When a line of the records contains "ratio", copy it.

Data to use:
# # # #

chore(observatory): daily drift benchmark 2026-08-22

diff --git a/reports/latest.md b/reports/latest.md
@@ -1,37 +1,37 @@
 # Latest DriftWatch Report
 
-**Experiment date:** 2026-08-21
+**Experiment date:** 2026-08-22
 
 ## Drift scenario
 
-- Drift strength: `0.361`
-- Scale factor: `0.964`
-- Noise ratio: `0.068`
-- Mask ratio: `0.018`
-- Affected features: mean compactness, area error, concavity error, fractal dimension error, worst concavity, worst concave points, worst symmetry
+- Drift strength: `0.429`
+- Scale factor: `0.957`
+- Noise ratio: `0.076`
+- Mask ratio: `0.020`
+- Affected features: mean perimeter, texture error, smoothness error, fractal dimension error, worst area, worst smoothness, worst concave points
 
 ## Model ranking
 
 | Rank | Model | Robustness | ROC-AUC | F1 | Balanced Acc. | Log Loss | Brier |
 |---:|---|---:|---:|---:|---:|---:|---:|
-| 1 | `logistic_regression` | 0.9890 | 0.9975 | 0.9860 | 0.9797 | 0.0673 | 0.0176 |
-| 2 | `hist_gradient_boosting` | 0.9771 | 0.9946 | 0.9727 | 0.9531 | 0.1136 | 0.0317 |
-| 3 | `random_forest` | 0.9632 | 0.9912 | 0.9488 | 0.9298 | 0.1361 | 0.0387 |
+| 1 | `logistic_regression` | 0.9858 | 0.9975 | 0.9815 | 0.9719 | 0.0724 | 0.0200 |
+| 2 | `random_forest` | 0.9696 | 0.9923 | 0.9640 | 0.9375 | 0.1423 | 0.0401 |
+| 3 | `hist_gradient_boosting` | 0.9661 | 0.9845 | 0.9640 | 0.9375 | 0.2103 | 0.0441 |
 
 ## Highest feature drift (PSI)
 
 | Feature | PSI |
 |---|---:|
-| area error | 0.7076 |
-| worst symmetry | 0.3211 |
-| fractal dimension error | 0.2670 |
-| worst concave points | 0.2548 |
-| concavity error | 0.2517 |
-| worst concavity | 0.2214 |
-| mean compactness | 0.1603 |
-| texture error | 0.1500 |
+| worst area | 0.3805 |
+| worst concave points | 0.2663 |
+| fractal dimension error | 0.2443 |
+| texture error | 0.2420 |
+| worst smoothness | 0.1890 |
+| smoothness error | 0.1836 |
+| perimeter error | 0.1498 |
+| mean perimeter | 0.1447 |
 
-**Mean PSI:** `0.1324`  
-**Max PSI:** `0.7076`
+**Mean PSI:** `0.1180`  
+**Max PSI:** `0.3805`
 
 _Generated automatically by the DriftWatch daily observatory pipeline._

# # # #

Answer to the exercise:
-- Noise ratio: `0.068`
-- Mask ratio: `0.018`
+- Noise ratio: `0.076`
+- Mask ratio: `0.020`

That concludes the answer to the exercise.